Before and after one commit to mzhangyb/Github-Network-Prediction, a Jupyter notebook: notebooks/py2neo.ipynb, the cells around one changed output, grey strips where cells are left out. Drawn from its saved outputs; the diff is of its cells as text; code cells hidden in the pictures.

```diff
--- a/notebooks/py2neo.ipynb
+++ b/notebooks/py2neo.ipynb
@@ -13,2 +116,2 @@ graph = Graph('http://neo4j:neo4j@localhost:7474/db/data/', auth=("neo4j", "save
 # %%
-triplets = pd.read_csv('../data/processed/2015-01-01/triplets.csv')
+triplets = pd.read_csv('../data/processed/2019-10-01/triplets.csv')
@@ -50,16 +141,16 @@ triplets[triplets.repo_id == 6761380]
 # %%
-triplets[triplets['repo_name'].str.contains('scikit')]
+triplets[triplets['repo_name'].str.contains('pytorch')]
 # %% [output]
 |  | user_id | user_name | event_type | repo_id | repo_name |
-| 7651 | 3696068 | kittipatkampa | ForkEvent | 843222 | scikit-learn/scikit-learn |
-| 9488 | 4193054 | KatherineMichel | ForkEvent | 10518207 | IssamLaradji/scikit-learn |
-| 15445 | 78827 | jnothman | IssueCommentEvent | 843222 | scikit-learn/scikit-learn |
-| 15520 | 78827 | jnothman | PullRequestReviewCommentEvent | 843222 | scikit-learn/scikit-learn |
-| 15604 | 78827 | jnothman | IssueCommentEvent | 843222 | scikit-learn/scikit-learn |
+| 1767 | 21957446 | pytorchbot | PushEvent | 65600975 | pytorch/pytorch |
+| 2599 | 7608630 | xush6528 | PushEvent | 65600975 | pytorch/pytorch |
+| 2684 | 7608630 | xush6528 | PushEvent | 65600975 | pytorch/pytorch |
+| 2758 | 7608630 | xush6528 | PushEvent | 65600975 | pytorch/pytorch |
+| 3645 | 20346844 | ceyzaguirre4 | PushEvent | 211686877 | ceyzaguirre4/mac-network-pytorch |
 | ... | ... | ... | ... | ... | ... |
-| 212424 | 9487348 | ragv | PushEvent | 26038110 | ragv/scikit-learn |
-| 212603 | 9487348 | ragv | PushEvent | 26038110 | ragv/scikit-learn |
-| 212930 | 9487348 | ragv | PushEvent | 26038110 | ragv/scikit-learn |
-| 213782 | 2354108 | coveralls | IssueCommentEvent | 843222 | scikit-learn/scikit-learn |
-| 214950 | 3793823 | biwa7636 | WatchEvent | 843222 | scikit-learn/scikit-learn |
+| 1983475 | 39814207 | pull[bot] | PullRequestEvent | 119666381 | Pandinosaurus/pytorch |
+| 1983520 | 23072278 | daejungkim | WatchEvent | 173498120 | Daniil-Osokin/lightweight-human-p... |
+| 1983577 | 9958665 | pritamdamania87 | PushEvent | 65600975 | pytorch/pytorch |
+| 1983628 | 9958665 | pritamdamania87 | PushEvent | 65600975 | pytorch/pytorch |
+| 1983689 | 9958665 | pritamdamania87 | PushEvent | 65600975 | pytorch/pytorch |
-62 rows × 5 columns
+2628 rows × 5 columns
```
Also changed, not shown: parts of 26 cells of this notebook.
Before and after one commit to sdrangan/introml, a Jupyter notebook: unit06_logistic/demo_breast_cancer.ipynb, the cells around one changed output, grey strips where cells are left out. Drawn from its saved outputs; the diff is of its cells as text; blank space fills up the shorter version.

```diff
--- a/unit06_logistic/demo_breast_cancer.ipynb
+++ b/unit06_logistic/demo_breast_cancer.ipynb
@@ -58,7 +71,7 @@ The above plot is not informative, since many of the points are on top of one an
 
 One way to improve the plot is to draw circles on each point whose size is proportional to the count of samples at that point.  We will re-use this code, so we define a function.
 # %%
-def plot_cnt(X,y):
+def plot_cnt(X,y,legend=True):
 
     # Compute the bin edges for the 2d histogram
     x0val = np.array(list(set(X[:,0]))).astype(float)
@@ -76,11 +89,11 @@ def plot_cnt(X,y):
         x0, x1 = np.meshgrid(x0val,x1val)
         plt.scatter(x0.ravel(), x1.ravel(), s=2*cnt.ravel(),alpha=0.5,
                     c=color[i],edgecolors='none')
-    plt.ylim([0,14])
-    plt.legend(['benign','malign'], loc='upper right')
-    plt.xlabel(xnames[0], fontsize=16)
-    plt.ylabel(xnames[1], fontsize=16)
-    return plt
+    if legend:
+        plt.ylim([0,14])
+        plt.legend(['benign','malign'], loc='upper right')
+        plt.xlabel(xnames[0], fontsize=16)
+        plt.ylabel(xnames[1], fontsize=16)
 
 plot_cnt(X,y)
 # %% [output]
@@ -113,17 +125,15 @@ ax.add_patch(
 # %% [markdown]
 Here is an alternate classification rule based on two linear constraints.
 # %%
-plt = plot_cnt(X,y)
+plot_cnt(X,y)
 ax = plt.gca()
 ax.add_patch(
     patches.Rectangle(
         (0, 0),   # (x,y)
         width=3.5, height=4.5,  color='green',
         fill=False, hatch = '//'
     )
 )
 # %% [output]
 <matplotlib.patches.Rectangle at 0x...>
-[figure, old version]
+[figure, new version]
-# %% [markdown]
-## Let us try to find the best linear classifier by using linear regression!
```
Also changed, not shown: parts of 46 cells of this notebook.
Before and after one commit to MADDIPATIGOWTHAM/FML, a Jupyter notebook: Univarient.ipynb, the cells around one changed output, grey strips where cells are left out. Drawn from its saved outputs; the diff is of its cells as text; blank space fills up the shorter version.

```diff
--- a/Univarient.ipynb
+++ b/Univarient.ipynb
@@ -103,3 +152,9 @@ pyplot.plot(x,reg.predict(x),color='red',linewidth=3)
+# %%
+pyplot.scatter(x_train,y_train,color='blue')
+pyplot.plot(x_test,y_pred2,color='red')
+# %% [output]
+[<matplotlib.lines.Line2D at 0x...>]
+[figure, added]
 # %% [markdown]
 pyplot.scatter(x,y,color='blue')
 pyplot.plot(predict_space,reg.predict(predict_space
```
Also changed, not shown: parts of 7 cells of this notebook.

Exercise » From the lines above, copy those that contain the word "saved".

Exercise result »
Before and after one commit to mzhangyb/Github-Network-Prediction, a Jupyter notebook: notebooks/py2neo.ipynb, the cells around one changed output, grey strips where cells are left out. Drawn from its saved outputs; the diff is of its cells as text; code cells hidden in the pictures.
Before and after one commit to sdrangan/introml, a Jupyter notebook: unit06_logistic/demo_breast_cancer.ipynb, the cells around one changed output, grey strips where cells are left out. Drawn from its saved outputs; the diff is of its cells as text; blank space fills up the shorter version.
Before and after one commit to MADDIPATIGOWTHAM/FML, a Jupyter notebook: Univarient.ipynb, the cells around one changed output, grey strips where cells are left out. Drawn from its saved outputs; the diff is of its cells as text; blank space fills up the shorter version.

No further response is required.